§ **What to produce**
The answer must give back every line of the data exactly, with no pictures.
Segment Start: Supplied entries
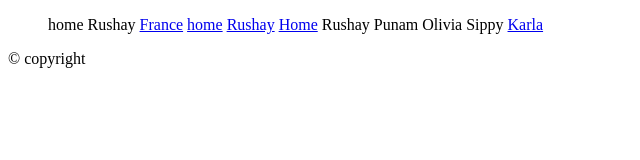
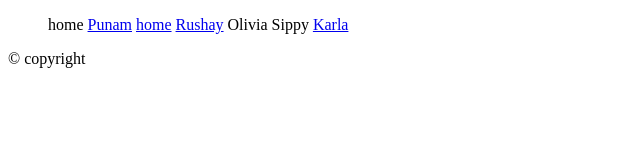
Before and after one commit to NSS-Day-Cohort-55/hello-world-catch22, a plain HTML site: page index.html in a window 1280 px wide. Shown: the whole page, without its empty margins (0-640 px from the left). Drawn offline with Linux system fonts and the light colour scheme.

Commit message:
removed duplicate links

```diff
--- a/index.html
+++ b/index.html
@@ -13,13 +13,9 @@
         </div>
         <menu>
             <a>home</a>
-            <a >Rushay</a>
-            <a href="/punam.html">France</a>
+            <a href="/punam.html">Punam</a>
             <a href="/index.html">home</a>
             <a href="/rushay.html">Rushay</a>
-            <a href="main.html">Home</a>
-            <a>Rushay</a>
-            <a>Punam</a>
             <a>Olivia</a>
             <a>Sippy</a>
             <a href="karla.html">Karla</a>
```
Segment End: Supplied entries
§ **Exercise output**
Before and after one commit to NSS-Day-Cohort-55/hello-world-catch22, a plain HTML site: page index.html in a window 1280 px wide. Shown: the whole page, without its empty margins (0-640 px from the left). Drawn offline with Linux system fonts and the light colour scheme.

Commit message:
removed duplicate links

```diff
--- a/index.html
+++ b/index.html
@@ -13,13 +13,9 @@
         </div>
         <menu>
             <a>home</a>
-            <a >Rushay</a>
-            <a href="/punam.html">France</a>
+            <a href="/punam.html">Punam</a>
             <a href="/index.html">home</a>
             <a href="/rushay.html">Rushay</a>
-            <a href="main.html">Home</a>
-            <a>Rushay</a>
-            <a>Punam</a>
             <a>Olivia</a>
             <a>Sippy</a>
             <a href="karla.html">Karla</a>
```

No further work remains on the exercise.